|Why Wait Till Gas Hits $10 a Gallon?|
|News Releases - Science & Technology|
|Written by Ginny Grimsley|
|Monday, 25 June 2012 09:08|
There’s a lot of moaning and hand-wringing whenever gasoline prices approach $4 a gallon. But all it would take for them to hit $10 a gallon overnight would be hurricanes wiping out a couple of refineries or saboteurs disabling a couple of pipelines, says Dr. R. Paul Williamson, founder and CEO of the non-profit Sustainable Systems of Colorado.
“The United States is still almost completely reliant on finite fossil fuels, which are rapidly being depleted,” says Williamson, author of Winning the Energy Wars: A Sustainable Energy Plan for America’s Future (www.usa-sep.com). “We should be following a plan now that transitions us to sustainable energy sources but, believe or not, there is no plan.”
The country faces oil shortages, international security turmoil and expanding environmental impacts, he says.
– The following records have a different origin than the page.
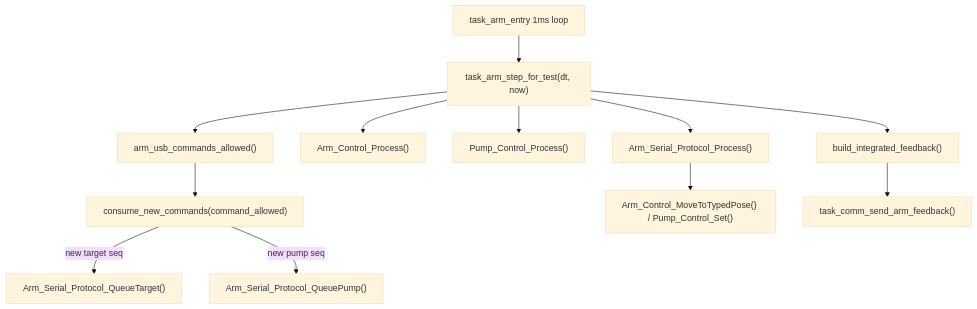
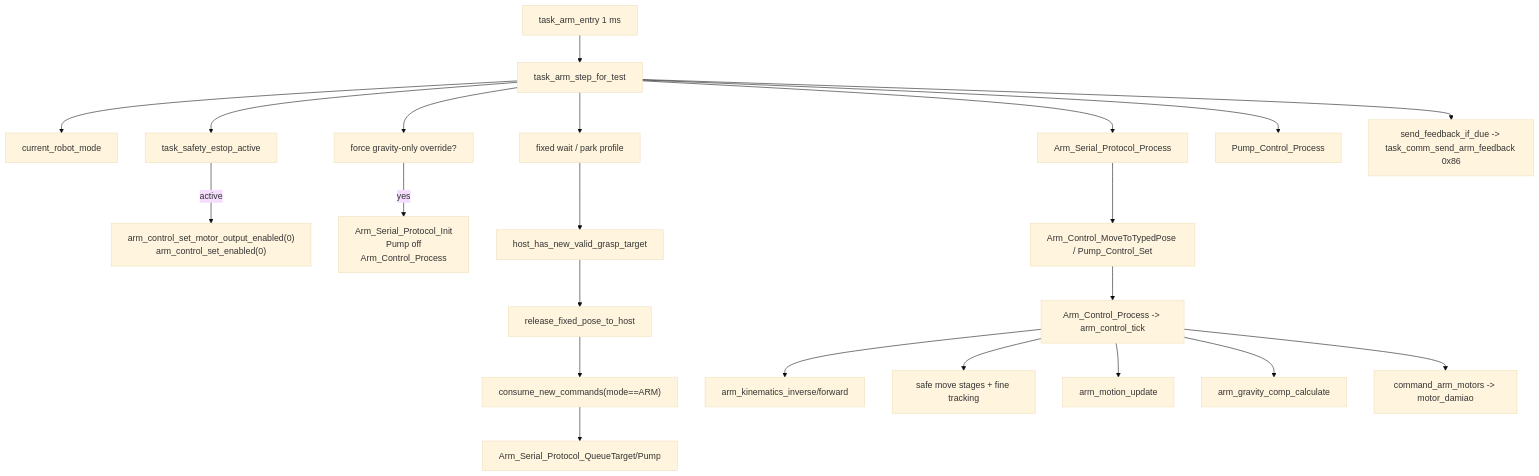
One commit to perfectYYY/FengMH changed the third of 4 diagrams in docs/unified_control_code_map.md. Above: the diagram before and after it, drawn with Mermaid (base theme). The commit also changed other lines of this file and 11 other files, not shown here.

````diff
--- a/docs/unified_control_code_map.md
+++ b/docs/unified_control_code_map.md
@@ -364,14 +93,24 @@
 ```mermaid
 flowchart TD
-    TARM["task_arm_entry 1ms loop"] --> STEP["task_arm_step_for_test(dt, now)"]
-    STEP --> USBCMD["arm_usb_commands_allowed()"]
-    USBCMD --> CONSUME["consume_new_commands(command_allowed)"]
-    CONSUME -->|new target seq| QT["Arm_Serial_Protocol_QueueTarget()"]
-    CONSUME -->|new pump seq| QP["Arm_Serial_Protocol_QueuePump()"]
-    STEP --> ACP["Arm_Control_Process()"]
-    STEP --> PCP["Pump_Control_Process()"]
-    STEP --> ASP["Arm_Serial_Protocol_Process()"]
-    ASP --> MOVE["Arm_Control_MoveToTypedPose() / Pump_Control_Set()"]
-    STEP --> FEEDBACK["build_integrated_feedback()"]
-    FEEDBACK --> TX86["task_comm_send_arm_feedback()"]
+    ENTRY["task_arm_entry 1 ms"] --> STEP["task_arm_step_for_test"]
+    STEP --> MODE["current_robot_mode"]
+    STEP --> ESTOP["task_safety_estop_active"]
+    ESTOP -->|active| ARM_OFF["arm_control_set_motor_output_enabled(0)\narm_control_set_enabled(0)"]
+    STEP --> GRAVITY["force gravity-only override?"]
+    GRAVITY -->|yes| GONLY["Arm_Serial_Protocol_Init\nPump off\nArm_Control_Process"]
+    STEP --> FIXED["fixed wait / park profile"]
+    FIXED --> HOST_READY["host_has_new_valid_grasp_target"]
+    HOST_READY --> RELEASE["release_fixed_pose_to_host"]
+    RELEASE --> CONSUME["consume_new_commands(mode==ARM)"]
+    CONSUME --> QUEUE["Arm_Serial_Protocol_QueueTarget/Pump"]
+    STEP --> SERIAL_PROC["Arm_Serial_Protocol_Process"]
+    SERIAL_PROC --> SET_TARGET["Arm_Control_MoveToTypedPose / Pump_Control_Set"]
+    SET_TARGET --> ARM_CTRL["Arm_Control_Process -> arm_control_tick"]
+    ARM_CTRL --> IK["arm_kinematics_inverse/forward"]
+    ARM_CTRL --> SAFE["safe move stages + fine tracking"]
+    ARM_CTRL --> MOTION["arm_motion_update"]
+    ARM_CTRL --> GC["arm_gravity_comp_calculate"]
+    ARM_CTRL --> DAMIAO["command_arm_motors -> motor_damiao"]
+    STEP --> PUMP_PROC["Pump_Control_Process"]
+    STEP --> FEEDBACK["send_feedback_if_due -> task_comm_send_arm_feedback 0x86"]
 ```
````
“Our entire future hinges on a sustainable energy plan,” he says. “A crisis will impact our whole quality of life. It’s not just gasoline; petroleum products are used in pharmaceuticals, plastics, things we rely on every day. The time to put together a plan is now – not when we’re in crisis.”
After studying the details of the nation’s looming energy crisis, the former executive director of Hydrogen and Alternative Research and Development for the University of Montana says he’s drafted a detailed plan that is systematic, non-threatening and sustainable. Three key features are:
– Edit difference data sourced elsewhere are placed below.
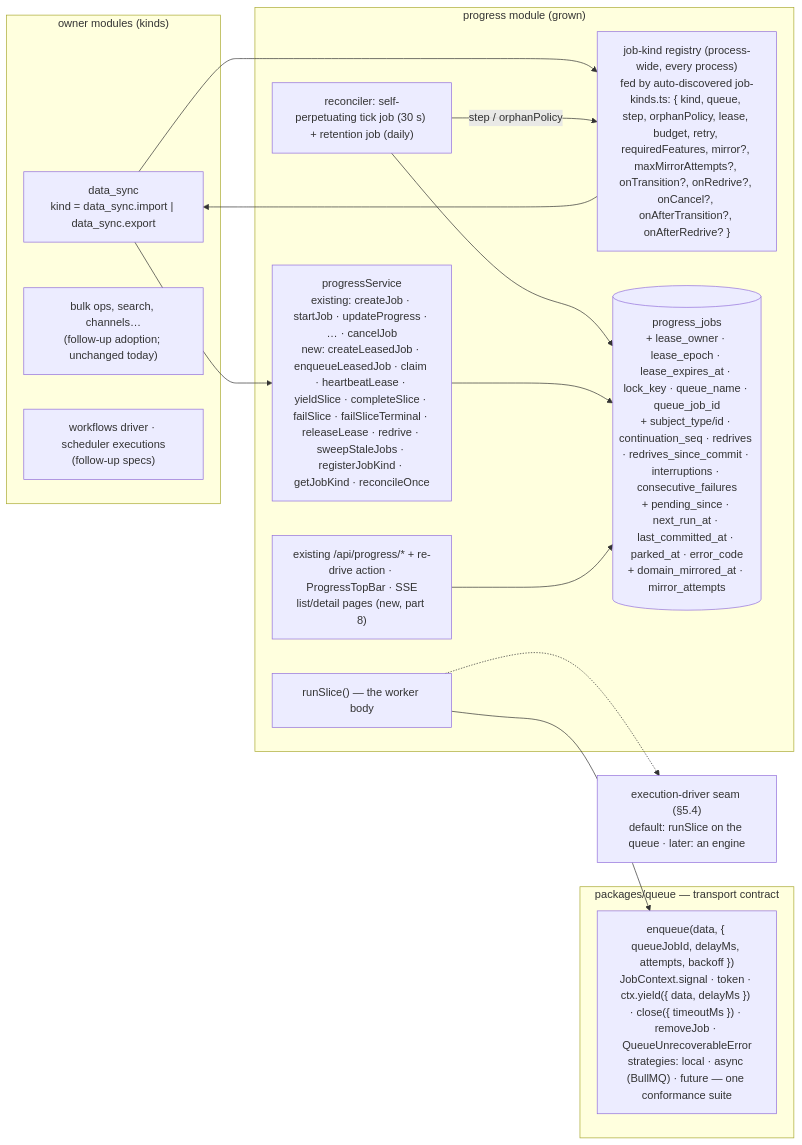
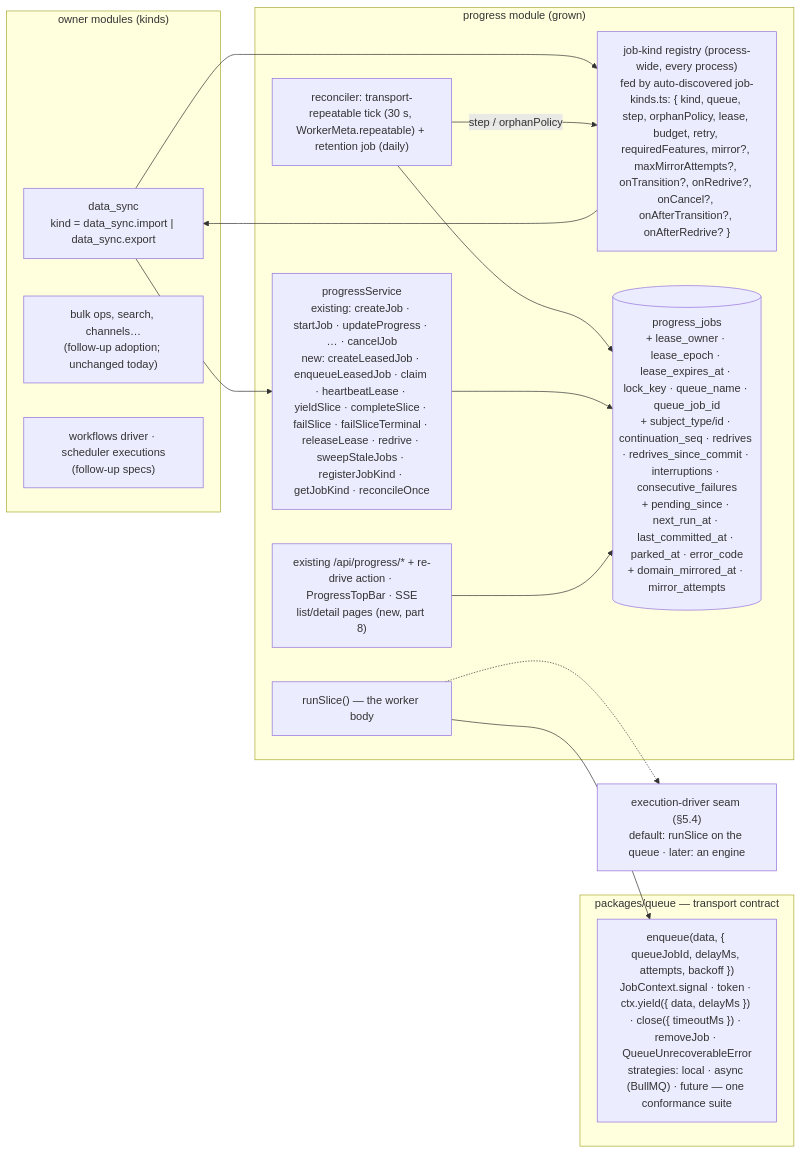
The diagram in .ai/specs/2026-08-21-background-work-04-solution.md (open-mercato/open-mercato), drawn with Mermaid before and after one commit. The commit also changed other lines of this file and 1 other file, not shown here.

Commit message:
docs(specs): round 6 — repeatable-tick diagram label, running-row next_run_at writers, test 9j grace window

````diff
--- a/.ai/specs/2026-08-21-background-work-04-solution.md
+++ b/.ai/specs/2026-08-21-background-work-04-solution.md
@@ -108,27 +108,27 @@
 ```mermaid
 flowchart LR
   subgraph Owners["owner modules (kinds)"]
     DS["data_sync<br/>kind = data_sync.import | data_sync.export"]
     BULK["bulk ops, search, channels…<br/>(follow-up adoption; unchanged today)"]
     WF["workflows driver · scheduler executions<br/>(follow-up specs)"]
   end
   subgraph P["progress module (grown)"]
     SVC["progressService<br/>existing: createJob · startJob · updateProgress · … · cancelJob<br/>new: createLeasedJob · enqueueLeasedJob · claim · heartbeatLease · yieldSlice · completeSlice · failSlice · failSliceTerminal · releaseLease · redrive · sweepStaleJobs · registerJobKind · getJobKind · reconcileOnce"]
     REG["job-kind registry (process-wide, every process)<br/>fed by auto-discovered job-kinds.ts: { kind, queue, step, orphanPolicy, lease, budget, retry, requiredFeatures, mirror?, maxMirrorAttempts?, onTransition?, onRedrive?, onCancel?, onAfterTransition?, onAfterRedrive? }"]
     SLICE["runSlice() — the worker body"]
-    REC["reconciler: self-perpetuating tick job (30 s) + retention job (daily)"]
+    REC["reconciler: transport-repeatable tick (30 s, WorkerMeta.repeatable) + retention job (daily)"]
     T[("progress_jobs<br/>+ lease_owner · lease_epoch · lease_expires_at · lock_key · queue_name · queue_job_id<br/>+ subject_type/id · continuation_seq · redrives · redrives_since_commit · interruptions · consecutive_failures<br/>+ pending_since · next_run_at · last_committed_at · parked_at · error_code<br/>+ domain_mirrored_at · mirror_attempts")]
     API["existing /api/progress/* + re-drive action · ProgressTopBar · SSE<br/>list/detail pages (new, part 8)"]
   end
   subgraph Q["packages/queue — transport contract"]
     QQ["enqueue(data, { queueJobId, delayMs, attempts, backoff })<br/>JobContext.signal · token · ctx.yield({ data, delayMs }) · close({ timeoutMs }) · removeJob · QueueUnrecoverableError<br/>strategies: local · async (BullMQ) · future — one conformance suite"]
   end
   DRV["execution-driver seam (§5.4)<br/>default: runSlice on the queue · later: an engine"]
   DS --> SVC & REG
   SLICE --> QQ
   REC --> T
   REC -->|step / orphanPolicy| REG --> DS
   SVC --> T
   API --> T
   SLICE -.-> DRV
 ```
````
“We have enough domestic finite, transitional and sustainable resources to become energy independent and we can do so if we get focused, establish a new leadership paradigm and implement what I call the ‘USA Sustainable Energy Plan,’ ” Williamson says.
What can Americans do – besides their individual efforts to reduce reliance on gas and oil? Williamson suggests taking these steps:
For more information on the energy plan, visit www.usa-sep.com.
About R. Paul Williamson
R. Paul Williamson is founder and CEO of the non-profit Sustainable Systems of Colorado. He holds bachelor’s degrees in secondary education and communications; master’s in curriculum and instruction and media technology, and a doctorate in technology education. He has served as a dean at four colleges including the University of Montana, where he created the Montana Hydrogen Futures Project, a plan incorporating the state's human, natural and renewable resources to create a statewide, hydrogen-based economy. Presently, he is working to create a sustainable future for the US; deployment of a self-sustaining, hydrogen-powered, magnetic levitation personal rapid transit monorail system; a sustainable smart home development; and an H2 Futures Business Park.
Tags See All Tags